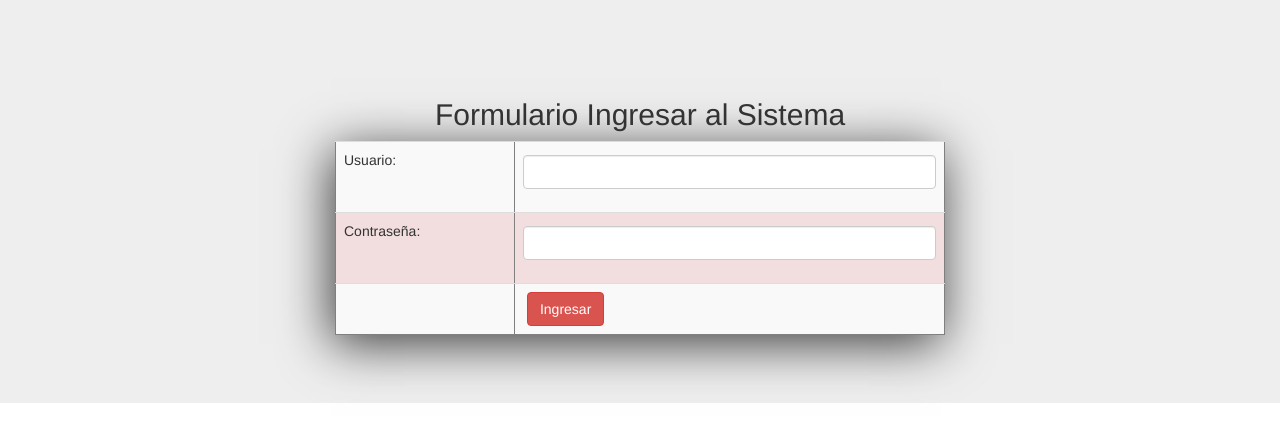
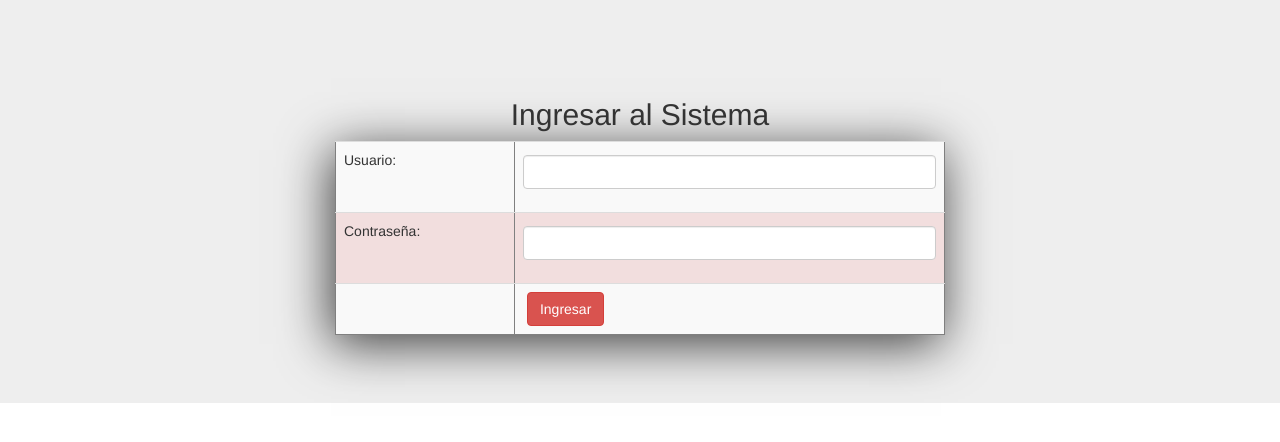
Before and after one commit to alberarango/MusicaMark, a plain HTML site: page Loguin1.html in a window 1280 px wide. Drawn offline with Linux system fonts and the light colour scheme.

Commit message:
cambio titulo

```diff
--- a/Loguin1.html
+++ b/Loguin1.html
@@ -12,7 +12,7 @@
 <div class="jumbotron">
 <div class="container tan">
 <p>&nbsp;</p>
-<h2 align="center">Formulario Ingresar al Sistema </h2>
+<h2 align="center">Ingresar al Sistema </h2>
 <table width="200" border="1" align="center" class="table table-striped sombra">
 <form id="form1" name="form1" method="post" action="">
   <tr >
@@ -35,60 +35,7 @@
       <span class="textfieldRequiredMsg">A value is required.</span></span></div>
     </td>
   </tr>
-  <!--<tr>
-    <td>Marca:</td>
-    <td>
-     <div class="form-group">
-      <label for="apellido"></label>
-      <span id="sprytextfield3">
-      <input type="text" name="marca" id="marca" class="form-control" />
-      <span class="textfieldRequiredMsg">A value is required.</span></span></div>
-   </td>
-  </tr>
-  <tr class="danger">
-    <td>Tamaño:</td>
-    <td>
-     <div class="form-group">
-      <label for="direccion"></label>
-      <span id="sprytextfield4">
-      <input type="text" name="tamano" id="tamano" class="form-control" />
-      <span class="textfieldRequiredMsg">A value is required.</span></span></div>
-   </td>
-  </tr>
-  <tr>
-    <td>Cantidad:</td>
-    <td>
-     <div class="form-group">
-      <label for="telefono"></label>
-      <span id="sprytextfield5">
-      <input type="text" name="telefono" id="telefono" class="form-control" />
-      <span class="textfieldRequiredMsg">A value is required.</span></span></div>
-    </td>
-  </tr>
-  <tr class="danger">
-    <td>Precio Unitario:</td>
-    <td>
-     <div class="form-group">
-      <label for="barrio"></label>
-      <span id="sprytextfield6">
-      <input type="text" name="barrio" id="barrio" class="form-control" />
-      <span class="textfieldRequiredMsg">A value is required.</span></span></div>
- </td>
-  </tr>
-  <tr>
-    <td>Descripción:</td>
-    <td>
-     <div class="form-group">
-      <label for="ciudad"></label>
-      <span id="sprytextfield7">
-      <input type="text" name="ciudad" id="ciudad" class="form-control" />
-      <span class="textfieldRequiredMsg">A value is required.</span></span></div>
-   </td>
-  </tr>-->
-
-
-
-  <tr>
+    <tr>
     <td>&nbsp;</td>
     <td>
       <label for="contrasena"></label>
```
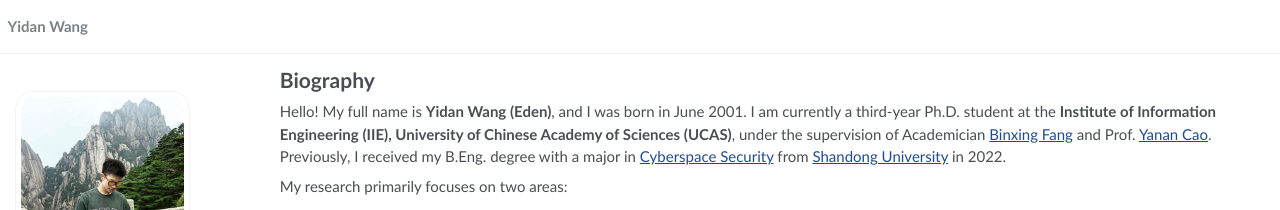
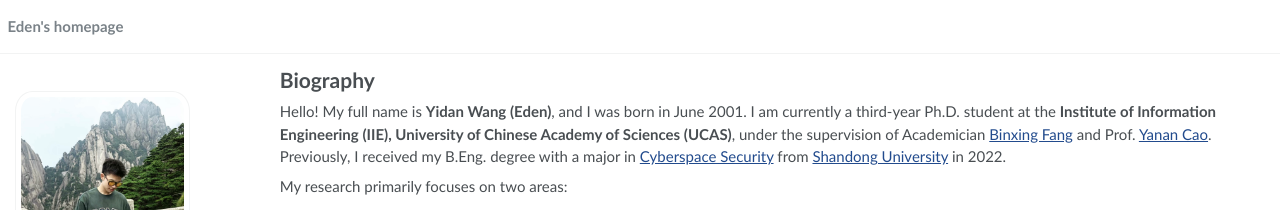
Before and after one commit to redwyd/redwyd.github.io, a Jekyll site: the page built from _pages/about.md, in a window 1280 px wide. Shown: the top 210 px of the page. Built offline with Jekyll 4.4.1, drawn with Linux system fonts in a browser that asks for light colours.

Commit message:
Update _config.yml

```diff
--- a/_config.yml
+++ b/_config.yml
@@ -8,7 +8,7 @@
 
 # Basic Site Settings
 locale                   : "en-US"
-title                    : "Yidan Wang"
+title                    : "Eden's homepage"
 title_separator          : "-"
 name                     : &name "Eden"
 description              : &description " Ph.D Student @ UCAS"
```
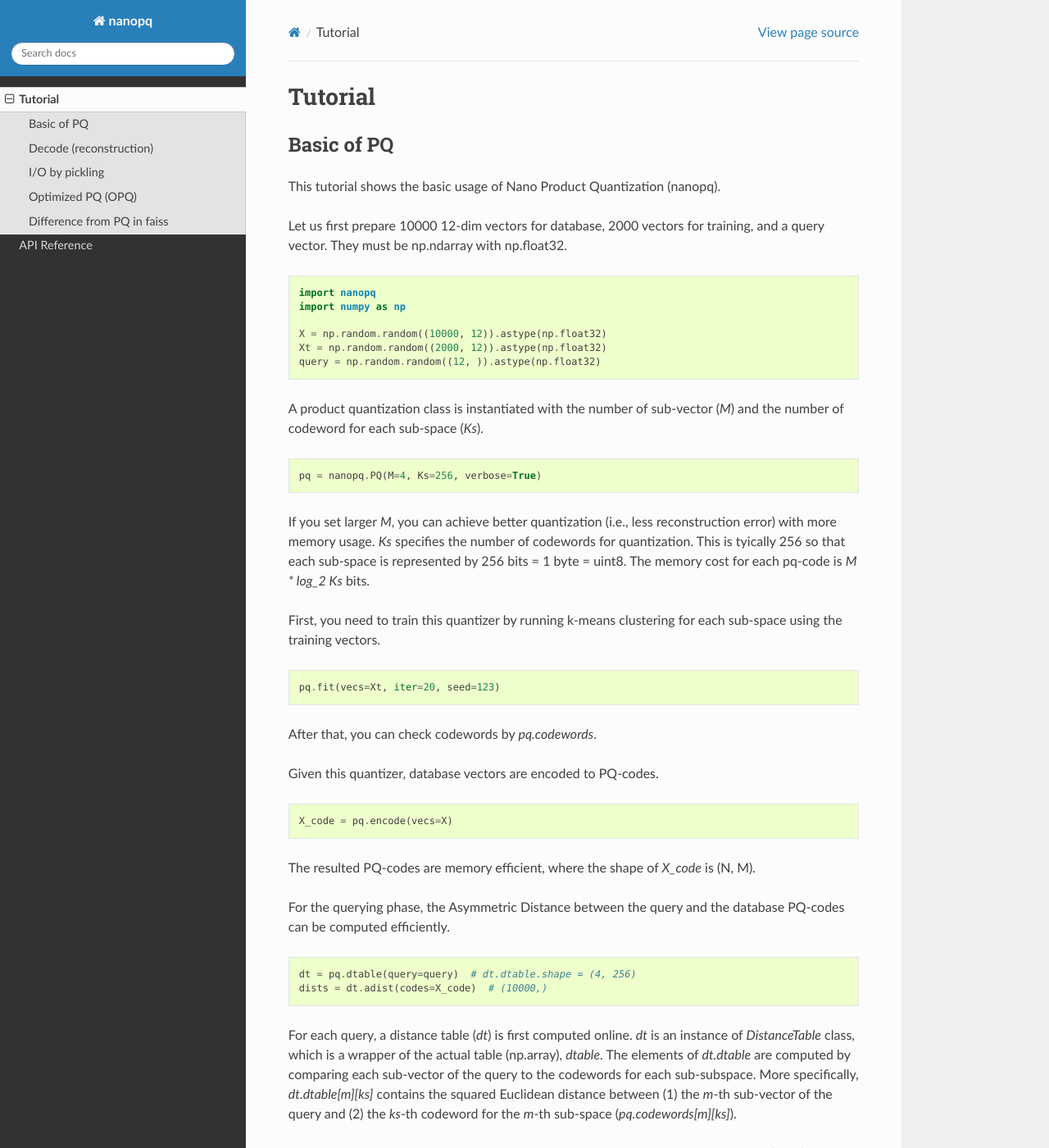
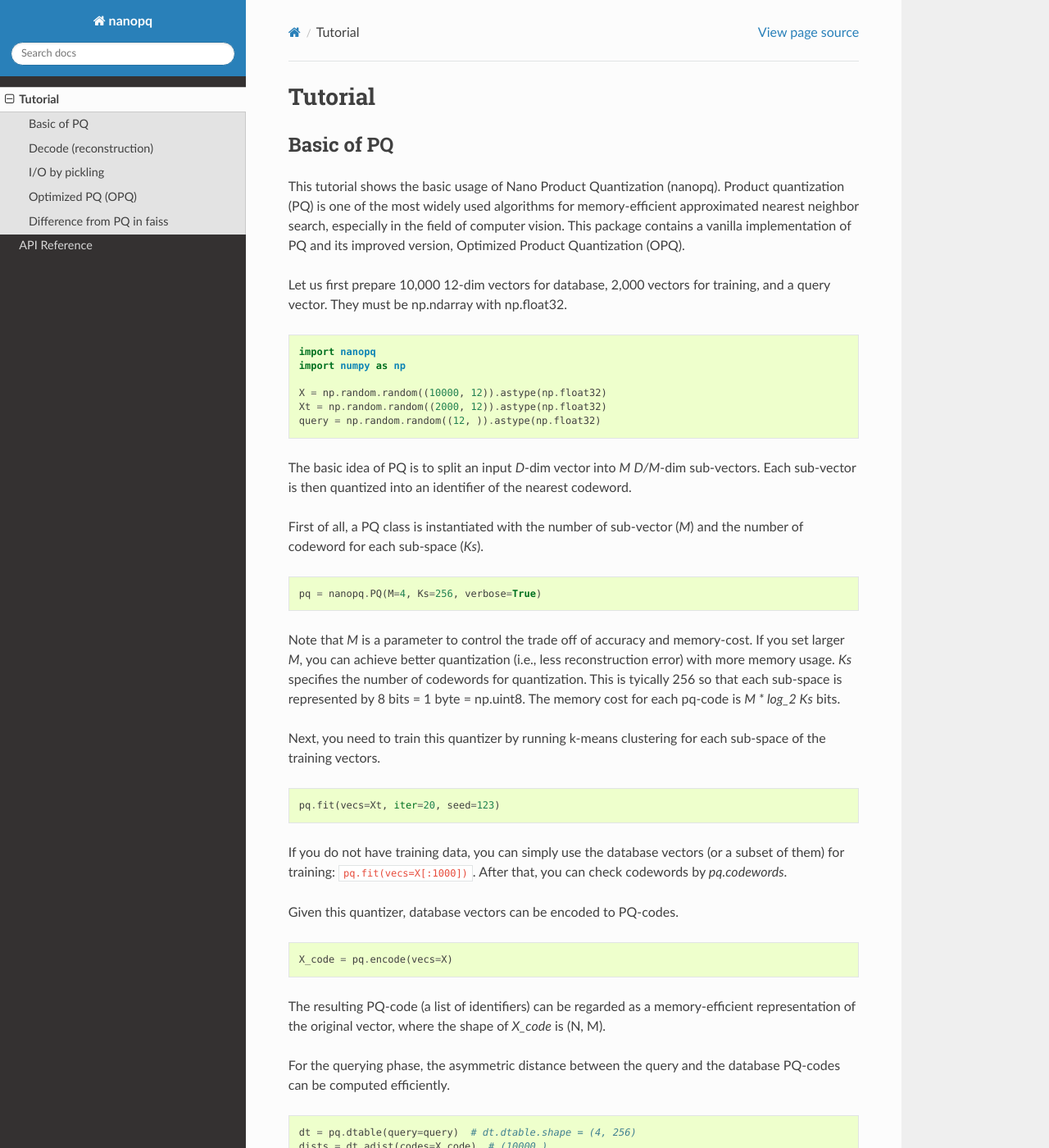
Before and after one commit to matsui528/nanopq, a Sphinx documentation site: the page built from docs/tutorial.rst, in a window 1280 px wide and 1400 px high. Shown: the whole window at 82% size. Built offline with Sphinx 7.4.7 and the Read the Docs theme 2.0.0, drawn with Linux system fonts in a browser that asks for light colours; some of the changed text lies outside the part shown.

Commit message:
updated docs

```diff
--- a/docs/tutorial.rst
+++ b/docs/tutorial.rst
@@ -5,8 +5,12 @@ Basic of PQ
 ------------
 
 This tutorial shows the basic usage of Nano Product Quantization (nanopq).
+Product quantization (PQ) is one of the most widely used algorithms
+for memory-efficient approximated nearest neighbor search,
+especially in the field of computer vision.
+This package contains a vanilla implementation of PQ and its improved version, Optimized Product Quantization (OPQ).
 
-Let us first prepare 10000 12-dim vectors for database, 2000 vectors for training,
+Let us first prepare 10,000 12-dim vectors for database, 2,000 vectors for training,
 and a query vector. They must be np.ndarray with np.float32.
 
 .. code-block:: python
@@ -18,38 +22,43 @@ and a query vector. They must be np.ndarray with np.float32.
     Xt = np.random.random((2000, 12)).astype(np.float32)
     query = np.random.random((12, )).astype(np.float32)
 
-A product quantization class is instantiated with the number of sub-vector (`M`)
+The basic idea of PQ is to split an input `D`-dim vector into `M` `D/M`-dim sub-vectors.
+Each sub-vector is then quantized into an identifier of the nearest codeword.
+
+First of all, a PQ class is instantiated with the number of sub-vector (`M`)
 and the number of codeword for each sub-space (`Ks`).
 
 .. code-block:: python
 
     pq = nanopq.PQ(M=4, Ks=256, verbose=True)
 
+Note that `M` is a parameter to control the trade off of accuracy and memory-cost.
 If you set larger `M`, you can achieve better quantization (i.e., less reconstruction error)
 with more memory usage.
 `Ks` specifies the number of codewords for quantization.
-This is tyically 256 so that each sub-space is represented by 256 bits = 1 byte = uint8.
+This is tyically 256 so that each sub-space is represented by 8 bits = 1 byte = np.uint8.
 The memory cost for each pq-code is `M * log_2 Ks` bits.
 
-First, you need to train this quantizer by running k-means clustering for each sub-space
-using the training vectors.
+Next, you need to train this quantizer by running k-means clustering for each sub-space
+of the training vectors.
 
 .. code-block:: python
 
     pq.fit(vecs=Xt, iter=20, seed=123)
 
-After that, you can check codewords by `pq.codewords`.
+If you do not have training data, you can simply use the database vectors
+(or a subset of them) for training: ``pq.fit(vecs=X[:1000])``. After that, you can check codewords by `pq.codewords`.
 
-Given this quantizer, database vectors are encoded to PQ-codes.
+Given this quantizer, database vectors can be encoded to PQ-codes.
 
 .. code-block:: python
 
     X_code = pq.encode(vecs=X)
 
-The resulted PQ-codes are memory efficient,
+The resulting PQ-code (a list of identifiers) can be regarded as a memory-efficient representation of the original vector,
 where the shape of `X_code` is (N, M).
 
-For the querying phase, the Asymmetric Distance between the query
+For the querying phase, the asymmetric distance between the query
 and the database PQ-codes can be computed efficiently.
 
 .. code-block:: python
@@ -80,7 +89,7 @@ The nearest feature is the one with the minimum distance.
 
 .. code-block:: python
 
-    min_i = np.argmin(dists)
+    min_n = np.argmin(dists)
 
 
 Note that the search result is similar to that
@@ -88,10 +97,10 @@ by the exact squared Euclidean distance.
 
 .. code-block:: python
 
-    # Result by PQ
+    # The first 30 results by PQ
     print(dists[:30])
 
-    # Result by the exact scan
+    # The first 30 results by the exact scan
     dists_exact = np.linalg.norm(X - query, axis=1) ** 2
     print(dists_exact[:30])
 
@@ -157,8 +166,8 @@ Since Faiss is highly optimized, you should use PQ in Faiss if the runtime is yo
 The difference between PQ in `nanopq` and that in Faiss is highlighted as follows:
 
 - Our `nanopq` can be installed simply by pip without any third party dependencies such as Intel MKL
-- The core part of `nanopq` is a vanilla implementation of PQ by a single python file.
+- The core part of `nanopq` is a vanilla implementation of PQ written in a single python file.
   It would be easier to extend that for further applications.
-- Standalone OPQ is implemented.
-- The result of :func:`PQ.adist` is not sorted. This would be useful when you would like to
+- A standalone OPQ is implemented.
+- The result of :func:`nanopq.DistanceTable.adist` is **not** sorted. This would be useful when you would like to
   know not only the nearest but also the other results.
--- a/setup.py
+++ b/setup.py
@@ -6,7 +6,7 @@ with open('README.md') as f:
 setup(
     name='nanopq',
     version='0.1.4.dev1',
-    description='Product quantization for nearest neighbor search in a single python file',
+    description='Pure python implementation of product quantization for nearest neighbor search ',
     long_description=readme,
     long_description_content_type='text/markdown',
     author='Yusuke Matsui',
```
Also changed, not shown: other parts of docs/tutorial.rst (+1 -1 lines), README.md (+1 -3 lines).
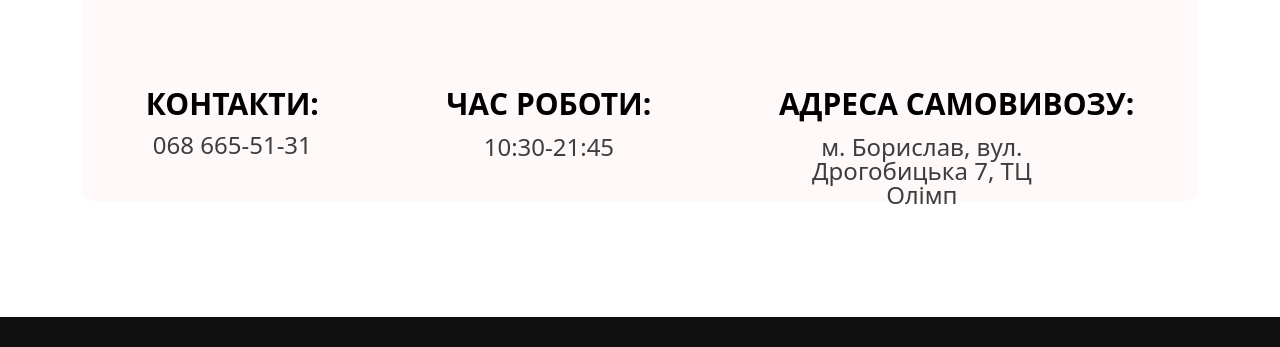
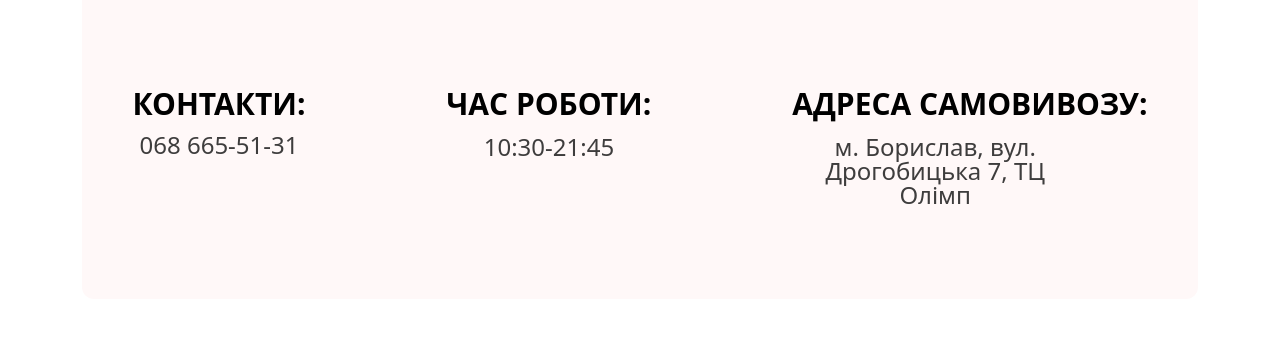
Before and after one commit to marypinchak1/BasketPizza, a website: page src/index.html in a window 1280 px wide. Shown: the part 605-952 px from the top of the page. Drawn offline with nearby package versions, Linux system fonts and the light colour scheme; files that its build step writes are made by us from their sources.

Commit message:
info__update_items

```diff
--- a/src/sass/components/_info.scss
+++ b/src/sass/components/_info.scss
@@ -13,7 +13,7 @@
         border-radius: 12px;
         // max-width: 1077px;
         // width: 100%;
-        height: 370px;
+        // height: 370px;
 
         &_title{
             padding-bottom: 92px;
@@ -29,9 +29,12 @@
         }
 
         &_items{
+            padding-bottom: 92px;
             text-align: center;
             display: flex;
             justify-content: space-around;
+            flex-wrap: wrap;
+            gap: 40px;
             h2{
                 font-weight: 600;
                 font-size: 30px;
```
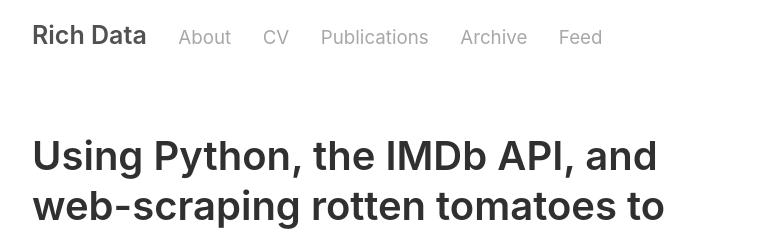
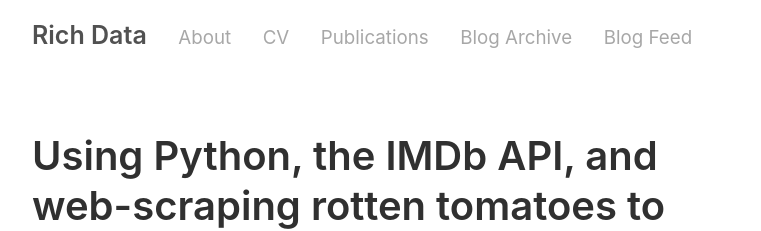
Before and after one commit to rikunert/rikunert.github.io, a Jekyll site: the page built from index.html, in a window 1280 px wide. Shown: the top 231 px of the page, without its empty margins (258-1019 px from the left). Built offline with Jekyll 4.4.1, drawn with Linux system fonts in a browser that asks for light colours; the list of posts is cut into pages by our own code; comment, search, counter and statistics services are not loaded.

Commit message:
restrict comments to blog posts and put them neatly in line

```diff
--- a/_config.yml
+++ b/_config.yml
@@ -32,10 +32,12 @@
   - jekyll-gist
 
 future:               true
+
 pages_list:
   About: '/about'
   CV: '/cv'
   Publications: '/publications'
-  Archive: '/archive'
-  Feed: '/atom.xml'
+  Blog Archive: '/archive'
+  Blog Feed: '/atom.xml'
+
 excerpt_separator: "<!--excerpt-->"
--- a/_layouts/default.html
+++ b/_layouts/default.html
@@ -40,8 +40,6 @@
      </script>
     {% endif %}
 
-    {% include comments.html %}
-
     {% include google_analytics.html %}
 
     <script id="dsq-count-scr" src="//rikunert-com.disqus.com/count.js" async></script>
--- a/_layouts/post.html
+++ b/_layouts/post.html
@@ -25,3 +25,5 @@
   </ul>
 </aside>
 {% endif %}
+
+{% include comments.html %}
```
Also changed, not shown: archive.md (+1 -1 lines).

» Required work: Where in the listing does the string "default" appear? Copy every line that has it.

» Response area:
--- a/_layouts/default.html
+++ b/_layouts/default.html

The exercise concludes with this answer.